§ **WHAT YOU NEED TO DO**: Make an exact copy of the records below, leaving every image out.

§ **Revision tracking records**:

====

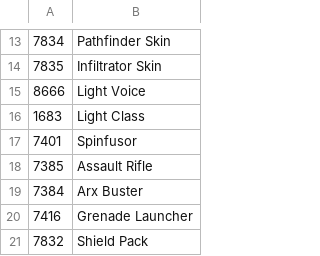
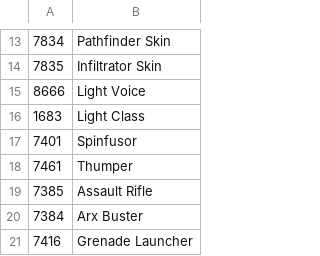
Before and after one commit to Griffon26/taserver, a CSV file: scripts/known_field_data/fieldvalues.csv, drawn as a sheet; only a part is shown, gaps mark what is left out; the shorter side is filled out with more unchanged rows.

```diff
--- a/scripts/known_field_data/fieldvalues.csv
+++ b/scripts/known_field_data/fieldvalues.csv
@@ -17,2 +17,3 @@
 7401,Spinfusor
+7461,Thumper
 7385,Assault Rifle
```
Also changed, not shown: 2 other files.
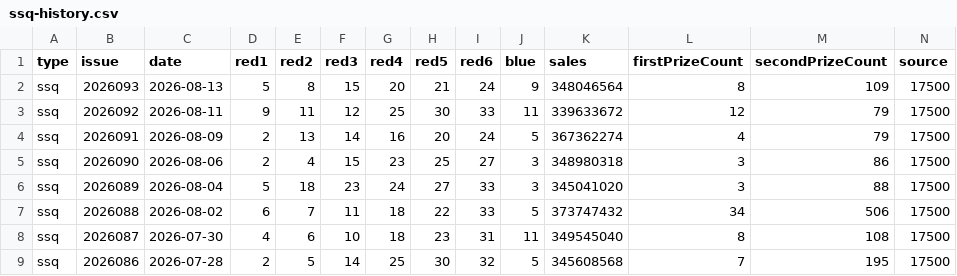
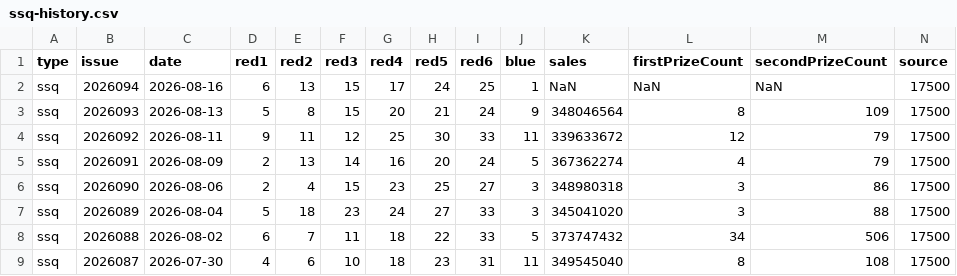
Before and after one commit to sfqin/lottery_ticket, a CSV file: data/ssq-history.csv, drawn as a sheet; only a part is shown; the shorter side is filled out with more unchanged rows.

```diff
--- a/data/ssq-history.csv
+++ b/data/ssq-history.csv
@@ -1,2 +1,3 @@
 type,issue,date,red1,red2,red3,red4,red5,red6,blue,sales,firstPrizeCount,secondPrizeCount,source
+ssq,2026094,2026-08-16,6,13,15,17,24,25,1,NaN,NaN,NaN,17500
 ssq,2026093,2026-08-13,5,8,15,20,21,24,9,348046564,8,109,17500
```
Also changed, not shown: data/ssq-arena.csv.
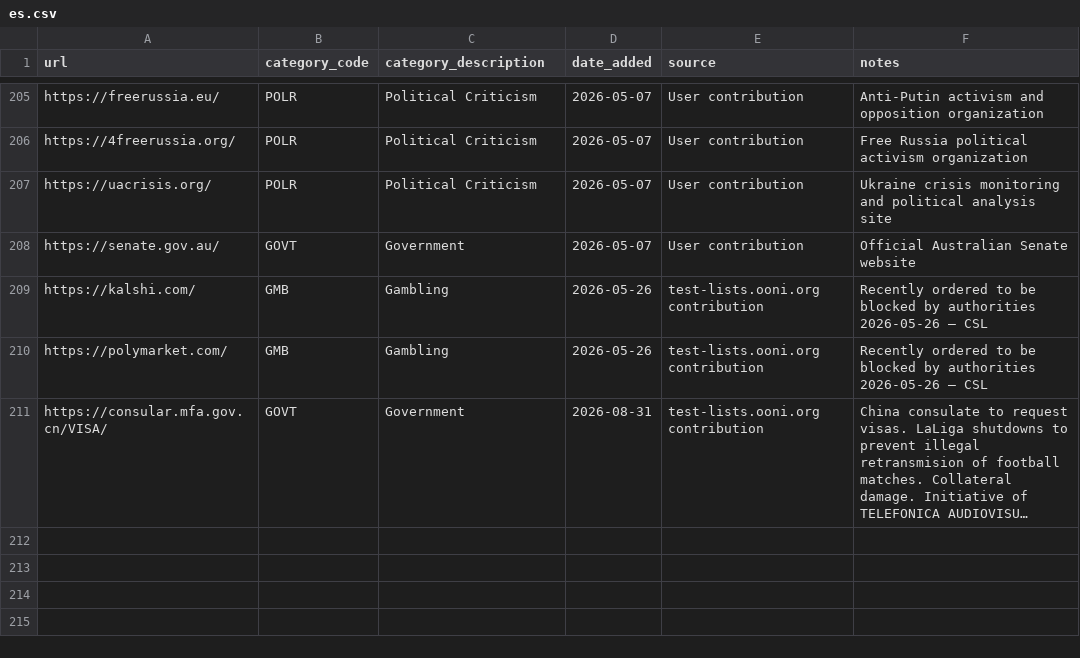
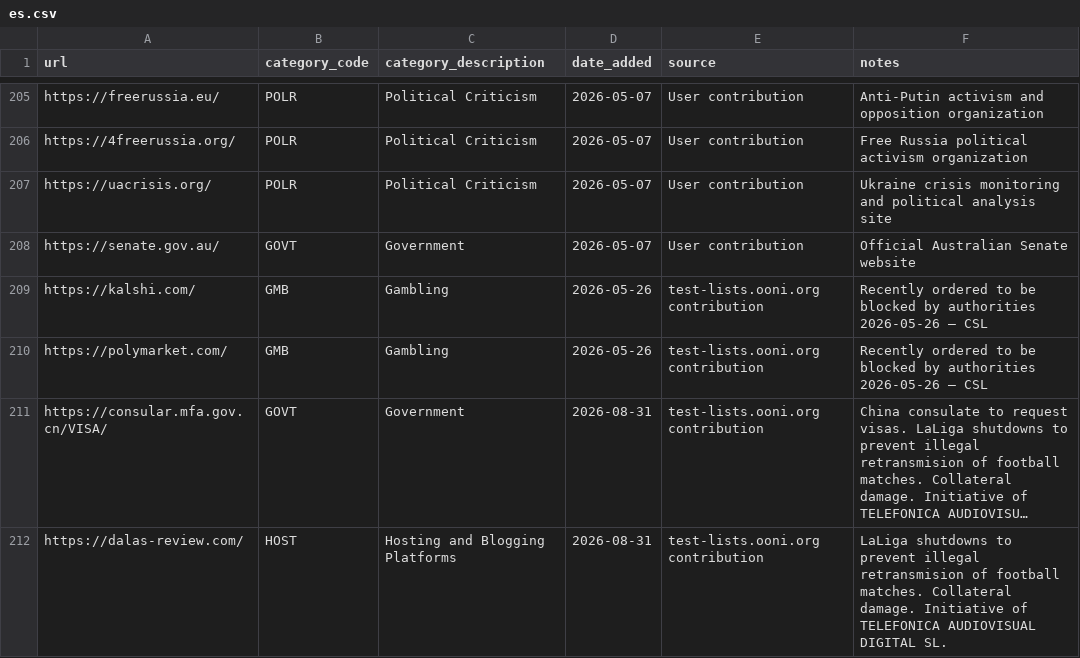
Before and after one commit to ooni/test-lists, a CSV file: lists/es.csv, drawn as a sheet; only a part is shown, gaps mark what is left out; long unchanged cells end in …; the diff names each change by its address in the sheet, - before the commit and + after, or states it on an @@ line.

Commit message:
Added https://dalas-review.com/ to ES.csv

```diff
--- a/lists/es.csv
+++ b/lists/es.csv
+row 212: https://dalas-review.com/ | HOST | Hosting and Blogging Platforms | 2026-08-31 | test-lists.ooni.org contribution | LaLiga shutdowns to prevent illegal retransmision of football matches. Collateral damage. Initiative of TELEFONICA AUDIOVISUAL DIGITAL SL.
```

====

§ **ANSWER SECTION**:
Before and after one commit to Griffon26/taserver, a CSV file: scripts/known_field_data/fieldvalues.csv, drawn as a sheet; only a part is shown, gaps mark what is left out; the shorter side is filled out with more unchanged rows.

```diff
--- a/scripts/known_field_data/fieldvalues.csv
+++ b/scripts/known_field_data/fieldvalues.csv
@@ -17,2 +17,3 @@
 7401,Spinfusor
+7461,Thumper
 7385,Assault Rifle
```
Also changed, not shown: 2 other files.
Before and after one commit to sfqin/lottery_ticket, a CSV file: data/ssq-history.csv, drawn as a sheet; only a part is shown; the shorter side is filled out with more unchanged rows.

```diff
--- a/data/ssq-history.csv
+++ b/data/ssq-history.csv
@@ -1,2 +1,3 @@
 type,issue,date,red1,red2,red3,red4,red5,red6,blue,sales,firstPrizeCount,secondPrizeCount,source
+ssq,2026094,2026-08-16,6,13,15,17,24,25,1,NaN,NaN,NaN,17500
 ssq,2026093,2026-08-13,5,8,15,20,21,24,9,348046564,8,109,17500
```
Also changed, not shown: data/ssq-arena.csv.
Before and after one commit to ooni/test-lists, a CSV file: lists/es.csv, drawn as a sheet; only a part is shown, gaps mark what is left out; long unchanged cells end in …; the diff names each change by its address in the sheet, - before the commit and + after, or states it on an @@ line.

Commit message:
Added https://dalas-review.com/ to ES.csv

```diff
--- a/lists/es.csv
+++ b/lists/es.csv
+row 212: https://dalas-review.com/ | HOST | Hosting and Blogging Platforms | 2026-08-31 | test-lists.ooni.org contribution | LaLiga shutdowns to prevent illegal retransmision of football matches. Collateral damage. Initiative of TELEFONICA AUDIOVISUAL DIGITAL SL.
```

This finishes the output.